Exercise input
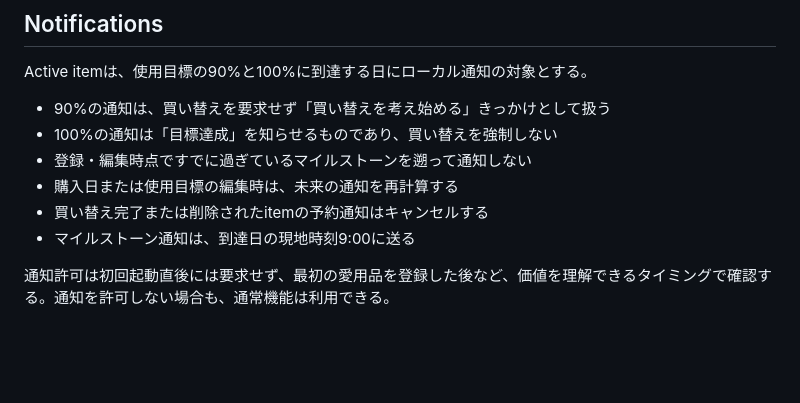
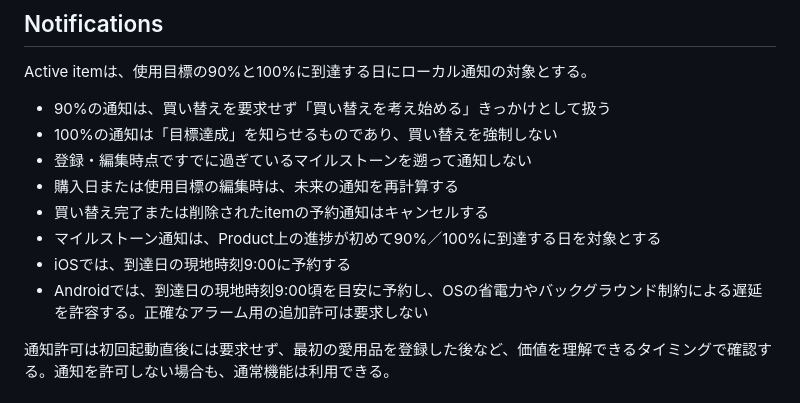
Before and after one commit to EngiBeerHub/UsedWell, a Markdown page: product.md, the part around the change. Drawn GitHub-style; blank space fills up the shorter version.

Commit message:
docs: define platform notification delivery contract (#45)

```diff
--- a/product.md
+++ b/product.md
@@ -203,7 +203,9 @@ Active itemは、使用目標の90%と100%に到達する日にローカル通
 - 登録・編集時点ですでに過ぎているマイルストーンを遡って通知しない
 - 購入日または使用目標の編集時は、未来の通知を再計算する
 - 買い替え完了または削除されたitemの予約通知はキャンセルする
-- マイルストーン通知は、到達日の現地時刻9:00に送る
+- マイルストーン通知は、Product上の進捗が初めて90%／100%に到達する日を対象とする
+- iOSでは、到達日の現地時刻9:00に予約する
+- Androidでは、到達日の現地時刻9:00頃を目安に予約し、OSの省電力やバックグラウンド制約による遅延を許容する。正確なアラーム用の追加許可は要求しない
 
 通知許可は初回起動直後には要求せず、最初の愛用品を登録した後など、価値を理解できるタイミングで確認する。通知を許可しない場合も、通常機能は利用できる。
 
```
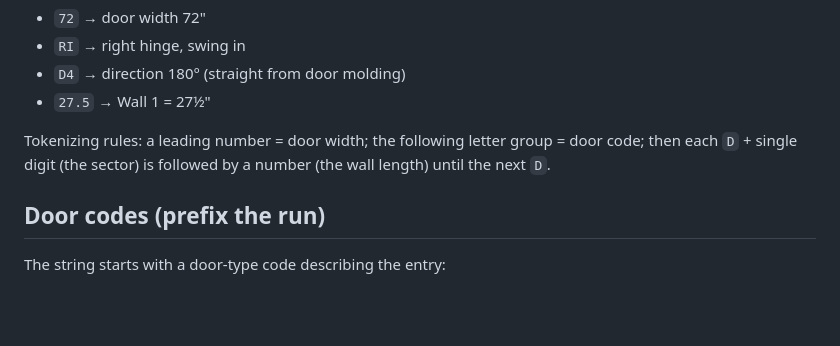
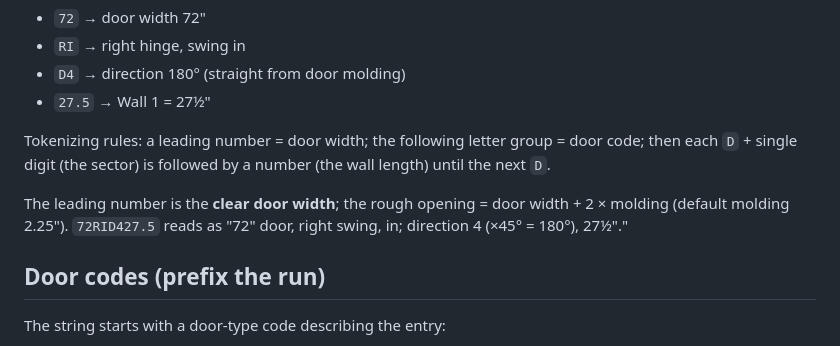
Before and after one commit to Designer-Closets/echeck-forms, a Markdown page: measure-tool-development/notation-spec.md, the part around the change. Drawn GitHub-style; blank space fills up the shorter version.

Commit message:
Clarify leading number = clear door width

```diff
--- a/measure-tool-development/notation-spec.md
+++ b/measure-tool-development/notation-spec.md
@@ -76,6 +76,10 @@ Tokenizing rules: a leading number = door width; the following letter group =
 door code; then each `D` + single digit (the sector) is followed by a number
 (the wall length) until the next `D`.
 
+The leading number is the **clear door width**; the rough opening =
+door width + 2 × molding (default molding 2.25"). `72RID427.5` reads as
+"72" door, right swing, in; direction 4 (×45° = 180°), 27½"."
+
 ## Door codes (prefix the run)
 
 The string starts with a door-type code describing the entry:
```
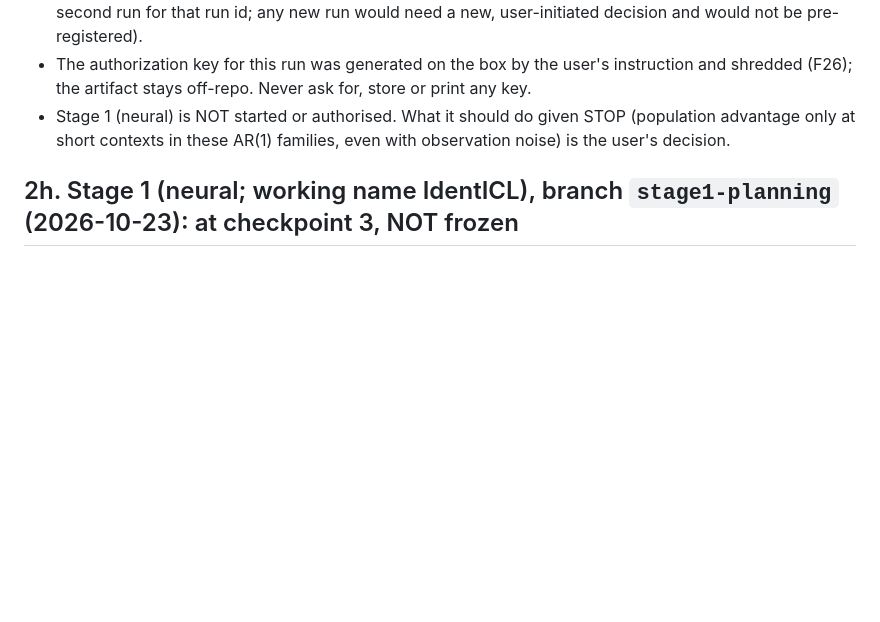
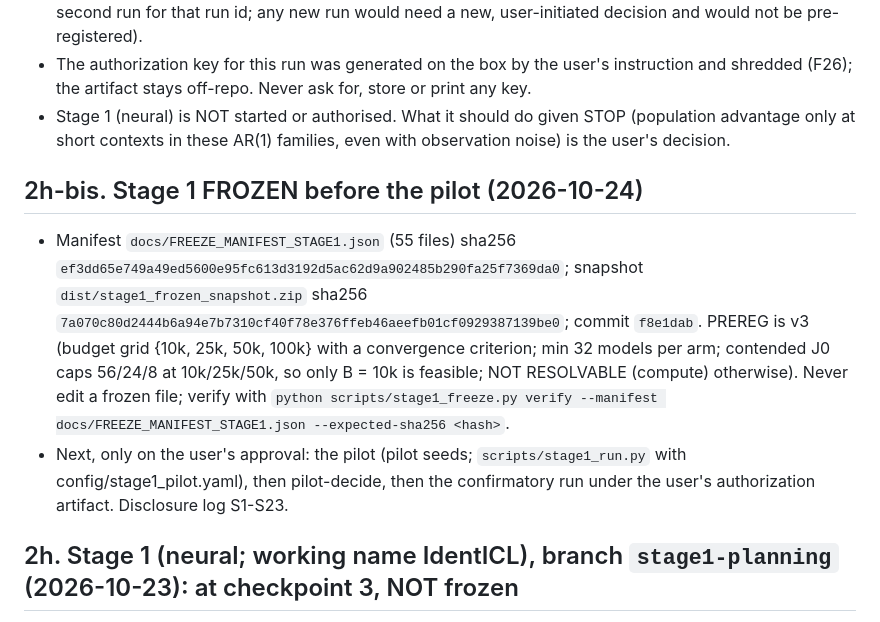
Before and after one commit to vrhsr/DynalCL, a Markdown page: CLAUDE.md, the part around the change. Rendered like a GitHub page; blank space fills up the shorter version.

Commit message:
Disclosure S23 (freeze hashes); CLAUDE.md: Stage 1 frozen before the pilot
Co-Authored-By: Claude Opus 5.5 <noreply@anthropic.com>

```diff
--- a/CLAUDE.md
+++ b/CLAUDE.md
@@ -156,6 +156,16 @@ issues the authorization with their own key, the run, then analysis); (c) Stage
 * **Do not re-run the confirmatory config, issue another authorization, or re-analyse** (the runner refuses a second run for that run id; any new run would need a new, user-initiated decision and would not be pre-registered).
 * The authorization key for this run was generated on the box by the user's instruction and shredded (F26); the artifact stays off-repo. Never ask for, store or print any key.
 * Stage 1 (neural) is NOT started or authorised. What it should do given STOP (population advantage only at short contexts in these AR(1) families, even with observation noise) is the user's decision.
+
+## 2h-bis. Stage 1 FROZEN before the pilot (2026-10-24)
+
+* Manifest `docs/FREEZE_MANIFEST_STAGE1.json` (55 files) sha256 `ef3dd65e749a49ed5600e95fc613d3192d5ac62d9a902485b290fa25f7369da0`;
+  snapshot `dist/stage1_frozen_snapshot.zip` sha256 `7a070c80d2444b6a94e7b7310cf40f78e376ffeb46aeefb01cf0929387139be0`; commit `f8e1dab`.
+  PREREG is v3 (budget grid {10k, 25k, 50k, 100k} with a convergence criterion; min 32 models per arm; contended J0 caps 56/24/8 at
+  10k/25k/50k, so only B = 10k is feasible; NOT RESOLVABLE (compute) otherwise). Never edit a frozen file; verify with
+  `python scripts/stage1_freeze.py verify --manifest docs/FREEZE_MANIFEST_STAGE1.json --expected-sha256 <hash>`.
+* Next, only on the user's approval: the pilot (pilot seeds; `scripts/stage1_run.py` with config/stage1_pilot.yaml), then
+  pilot-decide, then the confirmatory run under the user's authorization artifact. Disclosure log S1-S23.
 
 ## 2h. Stage 1 (neural; working name IdentICL), branch `stage1-planning` (2026-10-23): at checkpoint 3, NOT frozen
 
```
Also changed, not shown: docs/DISCLOSURE_LOG_STAGE1.md (+6 -0 lines).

Task details
Print, word for word, every entry shown above; the pictures stay out.

Solution
Before and after one commit to EngiBeerHub/UsedWell, a Markdown page: product.md, the part around the change. Drawn GitHub-style; blank space fills up the shorter version.

Commit message:
docs: define platform notification delivery contract (#45)

```diff
--- a/product.md
+++ b/product.md
@@ -203,7 +203,9 @@ Active itemは、使用目標の90%と100%に到達する日にローカル通
 - 登録・編集時点ですでに過ぎているマイルストーンを遡って通知しない
 - 購入日または使用目標の編集時は、未来の通知を再計算する
 - 買い替え完了または削除されたitemの予約通知はキャンセルする
-- マイルストーン通知は、到達日の現地時刻9:00に送る
+- マイルストーン通知は、Product上の進捗が初めて90%／100%に到達する日を対象とする
+- iOSでは、到達日の現地時刻9:00に予約する
+- Androidでは、到達日の現地時刻9:00頃を目安に予約し、OSの省電力やバックグラウンド制約による遅延を許容する。正確なアラーム用の追加許可は要求しない
 
 通知許可は初回起動直後には要求せず、最初の愛用品を登録した後など、価値を理解できるタイミングで確認する。通知を許可しない場合も、通常機能は利用できる。
 
```
Before and after one commit to Designer-Closets/echeck-forms, a Markdown page: measure-tool-development/notation-spec.md, the part around the change. Drawn GitHub-style; blank space fills up the shorter version.

Commit message:
Clarify leading number = clear door width

```diff
--- a/measure-tool-development/notation-spec.md
+++ b/measure-tool-development/notation-spec.md
@@ -76,6 +76,10 @@ Tokenizing rules: a leading number = door width; the following letter group =
 door code; then each `D` + single digit (the sector) is followed by a number
 (the wall length) until the next `D`.
 
+The leading number is the **clear door width**; the rough opening =
+door width + 2 × molding (default molding 2.25"). `72RID427.5` reads as
+"72" door, right swing, in; direction 4 (×45° = 180°), 27½"."
+
 ## Door codes (prefix the run)
 
 The string starts with a door-type code describing the entry:
```
Before and after one commit to vrhsr/DynalCL, a Markdown page: CLAUDE.md, the part around the change. Rendered like a GitHub page; blank space fills up the shorter version.

Commit message:
Disclosure S23 (freeze hashes); CLAUDE.md: Stage 1 frozen before the pilot
Co-Authored-By: Claude Opus 5.5 <noreply@anthropic.com>

```diff
--- a/CLAUDE.md
+++ b/CLAUDE.md
@@ -156,6 +156,16 @@ issues the authorization with their own key, the run, then analysis); (c) Stage
 * **Do not re-run the confirmatory config, issue another authorization, or re-analyse** (the runner refuses a second run for that run id; any new run would need a new, user-initiated decision and would not be pre-registered).
 * The authorization key for this run was generated on the box by the user's instruction and shredded (F26); the artifact stays off-repo. Never ask for, store or print any key.
 * Stage 1 (neural) is NOT started or authorised. What it should do given STOP (population advantage only at short contexts in these AR(1) families, even with observation noise) is the user's decision.
+
+## 2h-bis. Stage 1 FROZEN before the pilot (2026-10-24)
+
+* Manifest `docs/FREEZE_MANIFEST_STAGE1.json` (55 files) sha256 `ef3dd65e749a49ed5600e95fc613d3192d5ac62d9a902485b290fa25f7369da0`;
+  snapshot `dist/stage1_frozen_snapshot.zip` sha256 `7a070c80d2444b6a94e7b7310cf40f78e376ffeb46aeefb01cf0929387139be0`; commit `f8e1dab`.
+  PREREG is v3 (budget grid {10k, 25k, 50k, 100k} with a convergence criterion; min 32 models per arm; contended J0 caps 56/24/8 at
+  10k/25k/50k, so only B = 10k is feasible; NOT RESOLVABLE (compute) otherwise). Never edit a frozen file; verify with
+  `python scripts/stage1_freeze.py verify --manifest docs/FREEZE_MANIFEST_STAGE1.json --expected-sha256 <hash>`.
+* Next, only on the user's approval: the pilot (pilot seeds; `scripts/stage1_run.py` with config/stage1_pilot.yaml), then
+  pilot-decide, then the confirmatory run under the user's authorization artifact. Disclosure log S1-S23.
 
 ## 2h. Stage 1 (neural; working name IdentICL), branch `stage1-planning` (2026-10-23): at checkpoint 3, NOT frozen
 
```
Also changed, not shown: docs/DISCLOSURE_LOG_STAGE1.md (+6 -0 lines).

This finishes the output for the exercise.